~ Delia Corbett’s Daffodils ~
My Granny Burke would never be described as a shrinking violet, she was a fire cracker stick of dynamite in a 4ft 11 slim frame. My mother would often laugh, and sometimes blush, at how unafraid her mother was to express herself. She was never unkind, but she didn’t mince her words and you’d never find her beatin’ around any variety of bush! She was a straight shooter and always hit the point between the eyes ~ bullseye!
I sometimes think that the apple may have fallen from the tree and wound up in my bathroom mirror staring out at me! I don’t loiter around too many bushes myself and have been known, on occasion, to shoot directly from the hip.
Now, I’m assuming it’s all the wandering down dusty memory lanes that revived my next story because I haven’t thought about Delia Corbett and her daffodils in close to four decades! Yet this morning, I woke up with a mental image so vivid that I could feel my cheeks burning as if I were back in Johnstown once again in her (beautiful) garden.
First things first, Delia was married to Jim, and Delia & John were my grandparents’ very close friends. John and my grandad Mick, would regularly meet in Canavan’s of Belclare for two obligatory pints of stout. Granny & Delia didn’t meet as often, but when they did, there wasn’t a stone left unturned or a world that they couldn’t right.
This particular day I had been playing in my granny’s room in Belclare. She had a big bedroom with a massive freestanding wardrobe, a chest of drawers and a trunk, all brimming with brooches and hats and style. A fashionista of vintage today would lose their mind going through her closets! She liked to dress well, she had expensive taste and she looked after her things. I loved looking through her treasures.
I was just wrestling with the clasp on a black velvet clutch when my mother informed me that we would be leaving to go visit Delia. My mind was caught in the headlights of wanting to go (because I knew Delia would have sweet cake) and not wanting to go because I was just getting into character and planning my costume changes!

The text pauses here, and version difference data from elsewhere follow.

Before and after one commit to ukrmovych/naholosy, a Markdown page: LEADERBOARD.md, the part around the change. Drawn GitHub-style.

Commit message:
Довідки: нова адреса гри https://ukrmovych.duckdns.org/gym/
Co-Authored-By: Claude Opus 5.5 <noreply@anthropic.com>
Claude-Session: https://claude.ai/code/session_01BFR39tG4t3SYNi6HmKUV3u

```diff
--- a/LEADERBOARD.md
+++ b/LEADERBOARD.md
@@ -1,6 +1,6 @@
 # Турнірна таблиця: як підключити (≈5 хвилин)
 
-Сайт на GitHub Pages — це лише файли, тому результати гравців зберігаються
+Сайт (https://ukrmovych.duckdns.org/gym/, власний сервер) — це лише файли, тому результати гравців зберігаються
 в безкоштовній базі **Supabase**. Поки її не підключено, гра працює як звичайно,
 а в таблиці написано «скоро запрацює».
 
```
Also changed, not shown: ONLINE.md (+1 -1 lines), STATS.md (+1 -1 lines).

My mother, realising she had a short window to win me over, interrupted my thoughts by telling me that I could take the black velvet clutch along for the visit.

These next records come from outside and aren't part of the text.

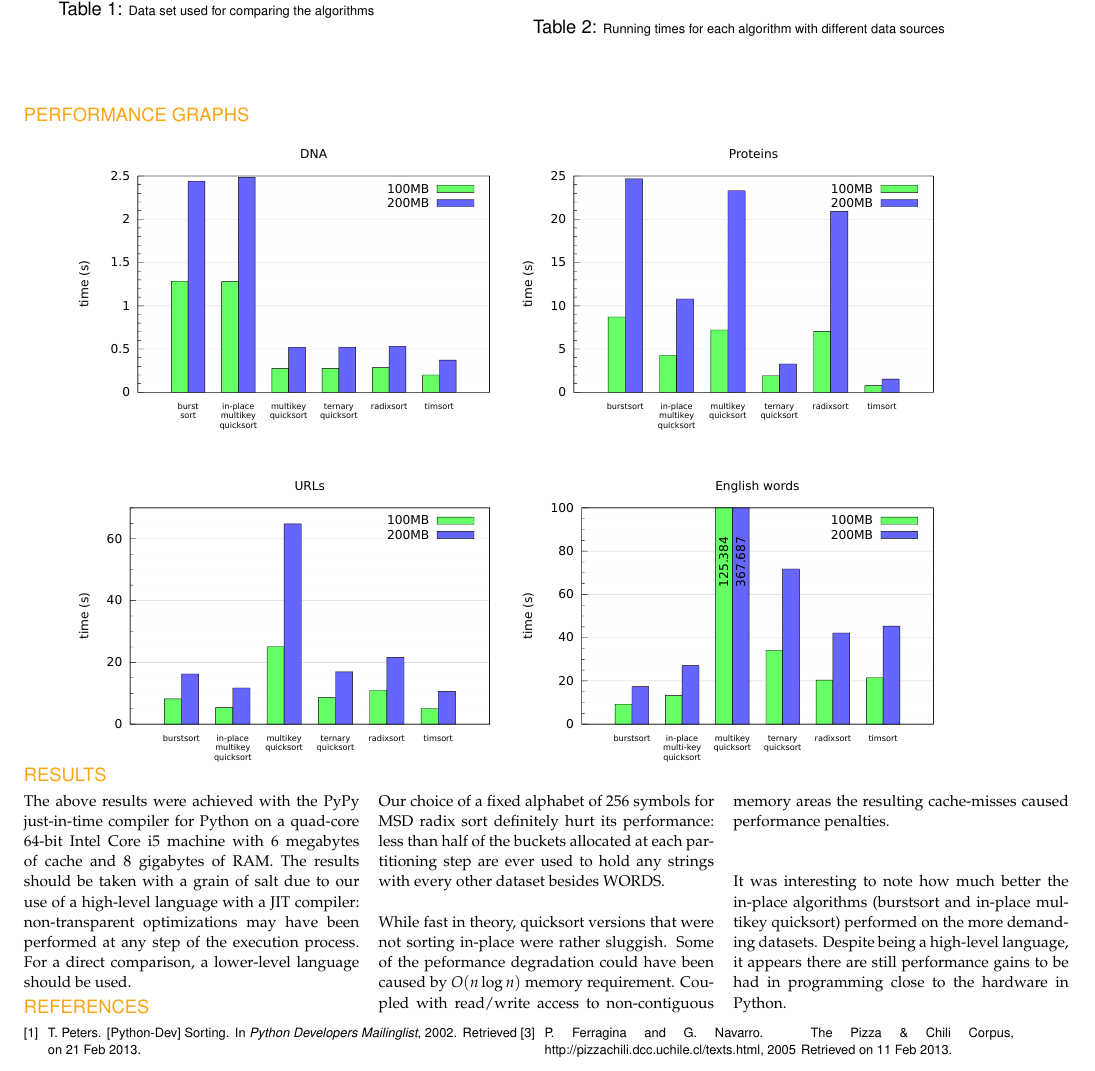
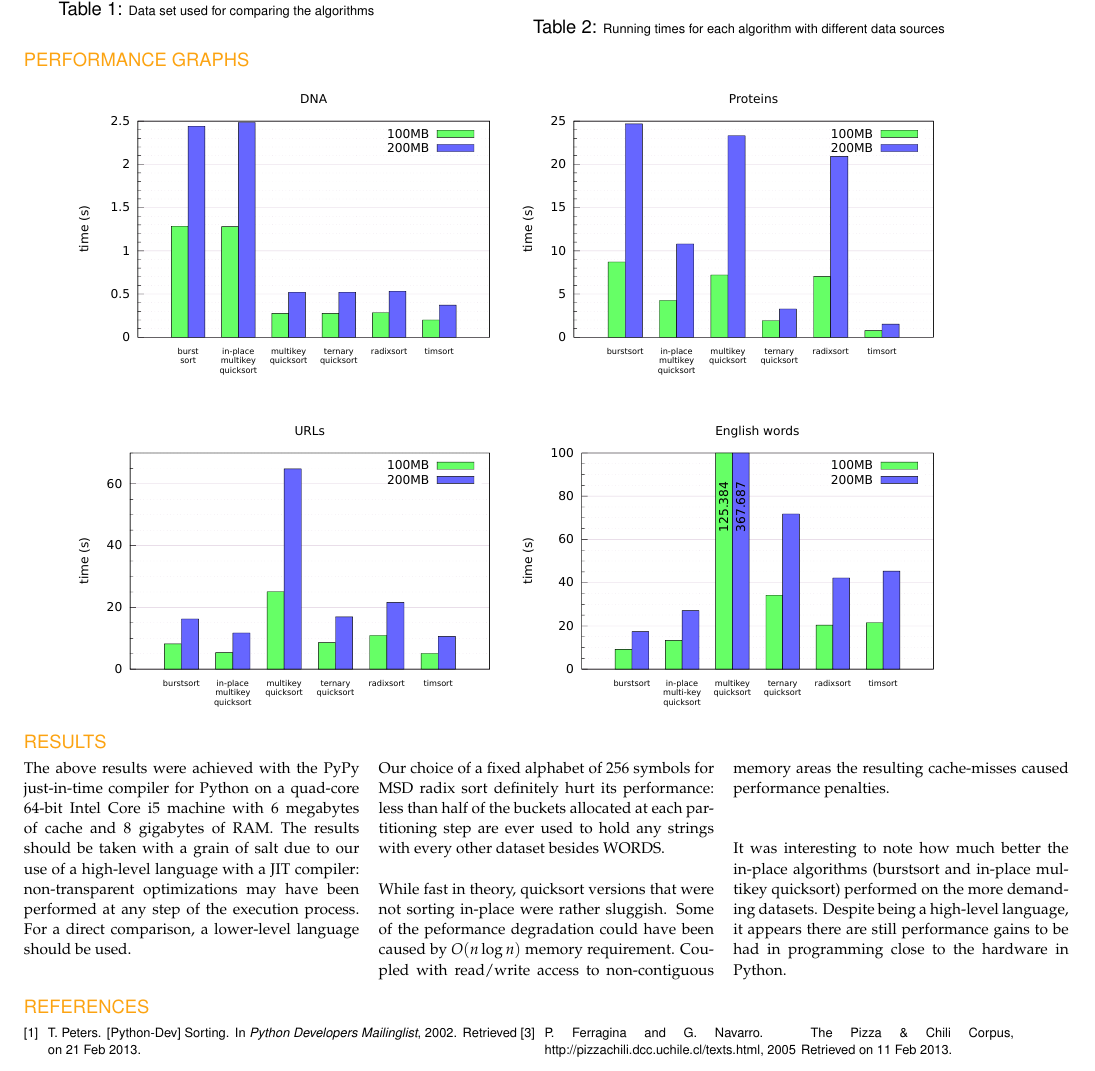
Before and after one commit to arpol/spa, a LaTeX document (poster2.tex): part of the page, cut so that both start at the same text. Compiled offline with pdfLaTeX.

Commit message:
Realigned text elements

```diff
--- a/poster2.tex
+++ b/poster2.tex
@@ -34,12 +34,12 @@
 
 %---------------------- RIGHT COLUMN ------------------------------
 % Third column
-\begin{textblock}{190}(0,60)
+\begin{textblock}{190}(0,50)
     \input{sections/experimental_data.tex}
 \end{textblock}
 
 % ----------------------- Conclusion -----------------------------
-\begin{textblock}{190}(0,180)
+\begin{textblock}{190}(0,174)
     \input{sections/conclusions.tex}
 \end{textblock}
 
```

Delia’s house was so pretty, it was a square cottage with a short, but magnificent front garden. A perfectly straight concrete path ran from the front gate directly to the front door. The path was strikingly lined on either side with different varieties of daffodils, all the way to the front door. They were magnetic, I couldn’t help but run my fingers along them as we were being welcomed in to the cosy home like royal guests.
I remember having a big slice of lemon flavoured swiss roll as I tucked my clutch bag in under my armpit like the ‘Queen of Sheba’… My granny had announced for the tenth time that “we’d better be on our way”, but her body language told me that this announcement would turn out the same as the other nine! I had had enough of the adult conversation and decided to potter in the garden until they really were going.
I was from Shrule, on the Dalgan Road, where there were nine or ten houses filled with children my age. We all played together, we sometimes fought like cats and dogs, and the struggle for power, but usually we were on good terms and spent a lot of our time “playing house”, and “playing shop”! Well to be a good housekeeper, you had to have money to buy groceries to make the dinner to feed your family! Leaves and buttercups and daisies were money and we would exchange them for a twig of milk or a stone of bread! On the Dalgan road, I went shopping with pockets full of leaves, but here in the golden daffodil fields of Johnstown, I felt like a Queen… and I had a purse…
I accomplished great wealth in the garden of newly beheaded stems and was living the high life, excitedly planning my return to the Dalgan Road as their new Queen (I know they’d have been delighted for me 😂🤣😆) when my musings were abruptly interrupted by the shrieks and shrills of my grandmother demanding to know how the once colourful garden had become so barren…. I can still hear the thudding of my heart thumping as my crown slowly slid down my mortified cheeks…
“We can’t even put them in water because you separated them from their stem” my grandmother dismayed as she peered in her velvet clutch at my squished gold! It was a long ride home to Shrule that evening with my granny ringing in my ears and neither a pot of gold or a penny to show for my efforts…. I never could bring myself to disappoint the Dalgan-Roaders with the failed expedition story and their would-be-Queen!! 😂😆🤣
I’m thinking of my Granny Burke and Delia and my mother and I’m hoping that time has helped them see the funny side… 🤷♀️ 🌼